* What is being asked: Filter the material, keeping only lines with the word "ipynb".
↓↓↓
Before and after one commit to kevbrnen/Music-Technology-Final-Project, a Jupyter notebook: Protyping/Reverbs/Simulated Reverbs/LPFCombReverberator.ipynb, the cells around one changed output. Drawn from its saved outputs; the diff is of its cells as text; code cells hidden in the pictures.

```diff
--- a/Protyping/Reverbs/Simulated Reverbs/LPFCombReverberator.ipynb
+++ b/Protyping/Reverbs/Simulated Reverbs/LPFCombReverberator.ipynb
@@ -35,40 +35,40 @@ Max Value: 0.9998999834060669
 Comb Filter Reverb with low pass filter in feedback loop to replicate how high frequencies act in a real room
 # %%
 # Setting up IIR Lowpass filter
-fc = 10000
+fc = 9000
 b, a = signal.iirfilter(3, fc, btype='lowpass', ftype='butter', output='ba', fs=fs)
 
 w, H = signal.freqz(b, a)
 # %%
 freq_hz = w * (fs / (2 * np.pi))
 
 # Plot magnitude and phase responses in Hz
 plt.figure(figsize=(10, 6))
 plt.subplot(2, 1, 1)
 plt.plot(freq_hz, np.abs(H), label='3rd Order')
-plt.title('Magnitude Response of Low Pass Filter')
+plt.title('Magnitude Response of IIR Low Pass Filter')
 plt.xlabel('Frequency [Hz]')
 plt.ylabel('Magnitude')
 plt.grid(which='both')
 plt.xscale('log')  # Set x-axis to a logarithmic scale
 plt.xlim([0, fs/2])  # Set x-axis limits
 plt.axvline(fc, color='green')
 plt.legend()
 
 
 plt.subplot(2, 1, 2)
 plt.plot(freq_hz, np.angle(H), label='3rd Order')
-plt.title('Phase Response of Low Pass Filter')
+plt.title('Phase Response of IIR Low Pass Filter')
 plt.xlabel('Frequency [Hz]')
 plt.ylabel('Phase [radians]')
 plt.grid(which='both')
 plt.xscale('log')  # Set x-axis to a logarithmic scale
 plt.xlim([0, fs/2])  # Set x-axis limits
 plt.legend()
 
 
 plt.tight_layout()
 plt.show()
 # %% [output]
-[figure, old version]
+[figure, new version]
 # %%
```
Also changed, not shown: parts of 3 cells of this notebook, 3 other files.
↑↑↑
↓↓↓
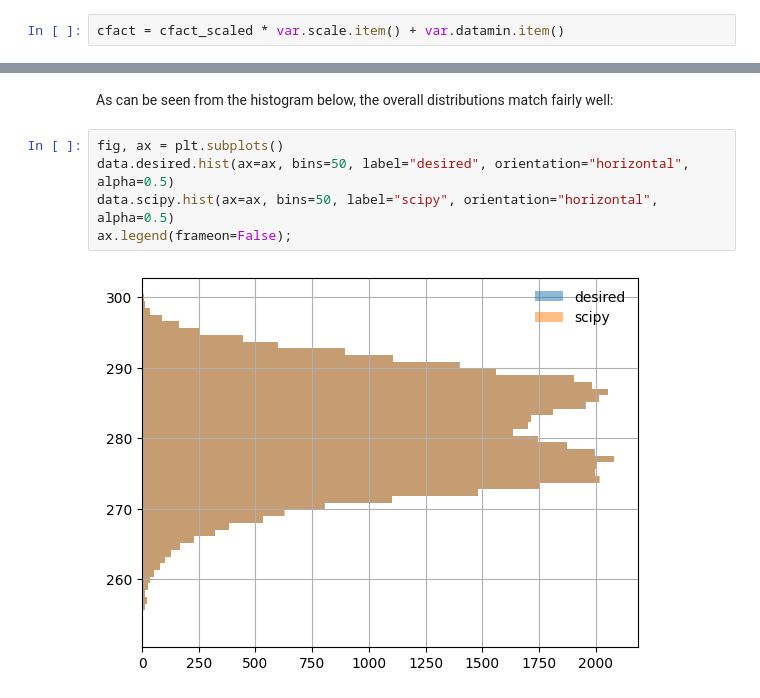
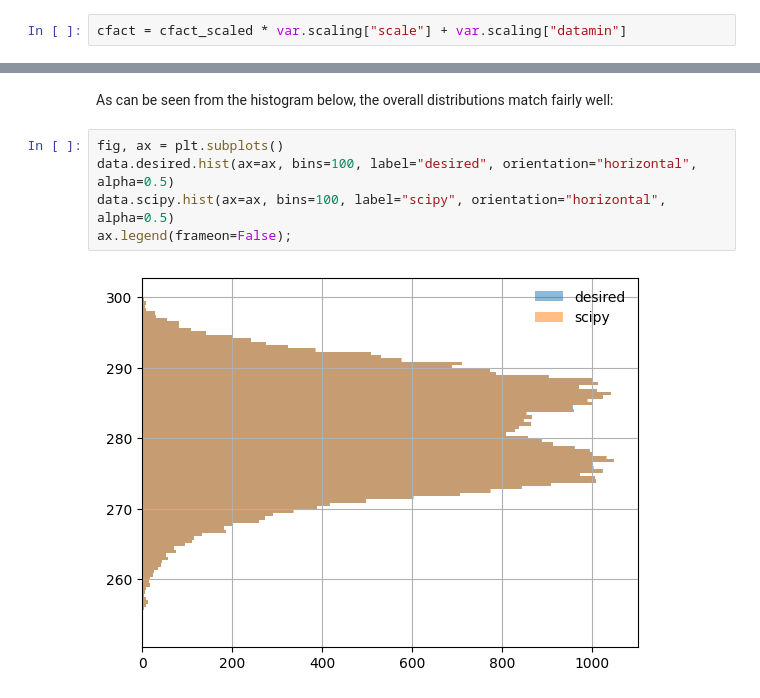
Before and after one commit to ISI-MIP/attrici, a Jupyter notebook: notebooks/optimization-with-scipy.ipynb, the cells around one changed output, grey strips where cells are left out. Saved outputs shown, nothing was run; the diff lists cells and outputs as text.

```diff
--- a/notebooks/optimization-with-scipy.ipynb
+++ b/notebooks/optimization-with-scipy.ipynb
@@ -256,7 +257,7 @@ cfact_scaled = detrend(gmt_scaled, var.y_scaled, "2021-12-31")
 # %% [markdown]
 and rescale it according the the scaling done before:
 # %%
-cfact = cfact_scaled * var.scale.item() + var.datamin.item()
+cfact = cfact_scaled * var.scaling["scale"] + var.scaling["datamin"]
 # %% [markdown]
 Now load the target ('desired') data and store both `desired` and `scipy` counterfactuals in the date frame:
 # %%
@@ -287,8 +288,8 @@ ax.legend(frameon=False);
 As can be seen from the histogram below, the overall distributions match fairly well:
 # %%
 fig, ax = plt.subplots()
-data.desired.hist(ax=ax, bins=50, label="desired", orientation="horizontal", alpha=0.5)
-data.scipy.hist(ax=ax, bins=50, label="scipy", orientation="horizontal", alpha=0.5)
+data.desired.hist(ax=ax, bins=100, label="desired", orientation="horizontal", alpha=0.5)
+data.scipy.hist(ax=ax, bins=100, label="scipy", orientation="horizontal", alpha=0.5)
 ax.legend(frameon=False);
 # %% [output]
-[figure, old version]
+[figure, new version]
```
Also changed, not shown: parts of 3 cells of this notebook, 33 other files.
↑↑↑
* Written solution:
Before and after one commit to kevbrnen/Music-Technology-Final-Project, a Jupyter notebook: Protyping/Reverbs/Simulated Reverbs/LPFCombReverberator.ipynb, the cells around one changed output. Drawn from its saved outputs; the diff is of its cells as text; code cells hidden in the pictures.
--- a/Protyping/Reverbs/Simulated Reverbs/LPFCombReverberator.ipynb
+++ b/Protyping/Reverbs/Simulated Reverbs/LPFCombReverberator.ipynb
Before and after one commit to ISI-MIP/attrici, a Jupyter notebook: notebooks/optimization-with-scipy.ipynb, the cells around one changed output, grey strips where cells are left out. Saved outputs shown, nothing was run; the diff lists cells and outputs as text.
--- a/notebooks/optimization-with-scipy.ipynb
+++ b/notebooks/optimization-with-scipy.ipynb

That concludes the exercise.